> REQUIRED WORK
Of all the lines in the records below, copy only those that contain the string "licenseNumber".

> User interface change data
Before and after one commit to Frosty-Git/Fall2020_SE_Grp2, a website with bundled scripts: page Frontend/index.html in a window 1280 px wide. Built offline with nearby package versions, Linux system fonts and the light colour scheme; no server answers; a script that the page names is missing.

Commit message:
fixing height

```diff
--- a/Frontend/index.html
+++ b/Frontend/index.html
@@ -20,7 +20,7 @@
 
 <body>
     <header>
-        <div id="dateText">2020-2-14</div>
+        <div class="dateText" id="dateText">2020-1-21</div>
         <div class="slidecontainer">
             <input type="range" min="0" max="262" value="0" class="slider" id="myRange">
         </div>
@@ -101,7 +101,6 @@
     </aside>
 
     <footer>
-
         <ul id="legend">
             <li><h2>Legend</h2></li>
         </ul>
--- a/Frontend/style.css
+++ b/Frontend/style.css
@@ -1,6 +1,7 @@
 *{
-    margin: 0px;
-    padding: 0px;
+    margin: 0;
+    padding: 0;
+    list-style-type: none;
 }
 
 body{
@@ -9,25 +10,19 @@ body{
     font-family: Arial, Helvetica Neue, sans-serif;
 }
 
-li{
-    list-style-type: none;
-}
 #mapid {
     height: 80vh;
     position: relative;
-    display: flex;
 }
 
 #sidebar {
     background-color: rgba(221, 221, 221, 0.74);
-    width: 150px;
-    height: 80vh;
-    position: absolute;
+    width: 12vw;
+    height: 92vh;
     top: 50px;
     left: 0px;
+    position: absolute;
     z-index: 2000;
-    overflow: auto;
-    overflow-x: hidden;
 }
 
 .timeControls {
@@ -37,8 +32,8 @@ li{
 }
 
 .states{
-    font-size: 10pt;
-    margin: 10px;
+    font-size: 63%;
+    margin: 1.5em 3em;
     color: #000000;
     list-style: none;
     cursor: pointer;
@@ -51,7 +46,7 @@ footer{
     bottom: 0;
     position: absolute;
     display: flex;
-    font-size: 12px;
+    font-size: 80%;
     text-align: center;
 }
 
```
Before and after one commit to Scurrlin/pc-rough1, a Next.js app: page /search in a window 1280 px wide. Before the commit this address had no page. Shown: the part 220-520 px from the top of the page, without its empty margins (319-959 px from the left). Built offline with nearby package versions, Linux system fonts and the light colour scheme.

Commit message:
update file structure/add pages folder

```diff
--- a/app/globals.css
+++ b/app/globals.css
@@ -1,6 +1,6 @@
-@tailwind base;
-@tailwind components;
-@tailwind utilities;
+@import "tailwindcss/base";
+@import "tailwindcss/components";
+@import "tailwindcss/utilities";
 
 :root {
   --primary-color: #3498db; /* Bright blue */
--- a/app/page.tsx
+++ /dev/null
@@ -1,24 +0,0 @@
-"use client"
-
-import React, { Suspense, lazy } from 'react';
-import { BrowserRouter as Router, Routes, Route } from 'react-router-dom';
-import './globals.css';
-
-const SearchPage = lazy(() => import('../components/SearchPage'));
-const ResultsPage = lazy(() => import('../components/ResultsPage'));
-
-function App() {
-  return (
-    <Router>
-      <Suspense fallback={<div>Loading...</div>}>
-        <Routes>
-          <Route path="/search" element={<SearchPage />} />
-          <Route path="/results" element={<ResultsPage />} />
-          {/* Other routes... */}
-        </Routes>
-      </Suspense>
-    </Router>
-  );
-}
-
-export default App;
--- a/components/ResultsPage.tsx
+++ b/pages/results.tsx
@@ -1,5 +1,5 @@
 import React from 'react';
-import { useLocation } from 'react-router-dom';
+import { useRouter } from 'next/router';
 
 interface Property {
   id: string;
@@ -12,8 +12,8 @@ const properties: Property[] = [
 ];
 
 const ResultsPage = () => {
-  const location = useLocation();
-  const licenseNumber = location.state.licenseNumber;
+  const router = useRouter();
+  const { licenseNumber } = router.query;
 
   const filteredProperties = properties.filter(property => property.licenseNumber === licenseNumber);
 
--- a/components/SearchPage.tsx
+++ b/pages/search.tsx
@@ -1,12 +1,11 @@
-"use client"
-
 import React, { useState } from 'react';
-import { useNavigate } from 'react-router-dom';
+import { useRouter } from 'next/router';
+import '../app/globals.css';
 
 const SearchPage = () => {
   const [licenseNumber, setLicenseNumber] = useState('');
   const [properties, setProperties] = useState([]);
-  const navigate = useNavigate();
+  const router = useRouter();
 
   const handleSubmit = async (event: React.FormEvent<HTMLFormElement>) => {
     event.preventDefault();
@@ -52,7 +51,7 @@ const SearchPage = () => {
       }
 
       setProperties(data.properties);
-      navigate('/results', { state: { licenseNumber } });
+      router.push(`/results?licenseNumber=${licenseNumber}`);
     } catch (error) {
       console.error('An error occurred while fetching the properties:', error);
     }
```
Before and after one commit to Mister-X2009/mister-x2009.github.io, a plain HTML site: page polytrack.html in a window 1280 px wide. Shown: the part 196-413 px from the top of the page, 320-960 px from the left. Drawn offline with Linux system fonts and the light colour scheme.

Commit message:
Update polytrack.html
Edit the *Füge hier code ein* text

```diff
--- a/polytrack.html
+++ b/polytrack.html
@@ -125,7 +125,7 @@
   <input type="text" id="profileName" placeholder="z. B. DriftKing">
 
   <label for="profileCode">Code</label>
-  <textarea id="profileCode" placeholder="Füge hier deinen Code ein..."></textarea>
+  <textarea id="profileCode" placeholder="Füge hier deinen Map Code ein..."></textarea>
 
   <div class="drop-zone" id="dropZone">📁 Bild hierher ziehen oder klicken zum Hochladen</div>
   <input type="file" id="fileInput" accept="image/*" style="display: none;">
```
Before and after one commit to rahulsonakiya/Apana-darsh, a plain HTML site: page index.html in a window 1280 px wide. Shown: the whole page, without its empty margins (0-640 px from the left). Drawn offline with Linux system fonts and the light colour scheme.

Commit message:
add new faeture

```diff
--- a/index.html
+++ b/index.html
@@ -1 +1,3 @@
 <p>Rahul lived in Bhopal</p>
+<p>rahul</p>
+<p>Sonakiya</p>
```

> REPLY
-  const licenseNumber = location.state.licenseNumber;
+  const { licenseNumber } = router.query;
   const filteredProperties = properties.filter(property => property.licenseNumber === licenseNumber);
   const [licenseNumber, setLicenseNumber] = useState('');
-      navigate('/results', { state: { licenseNumber } });
+      router.push(`/results?licenseNumber=${licenseNumber}`);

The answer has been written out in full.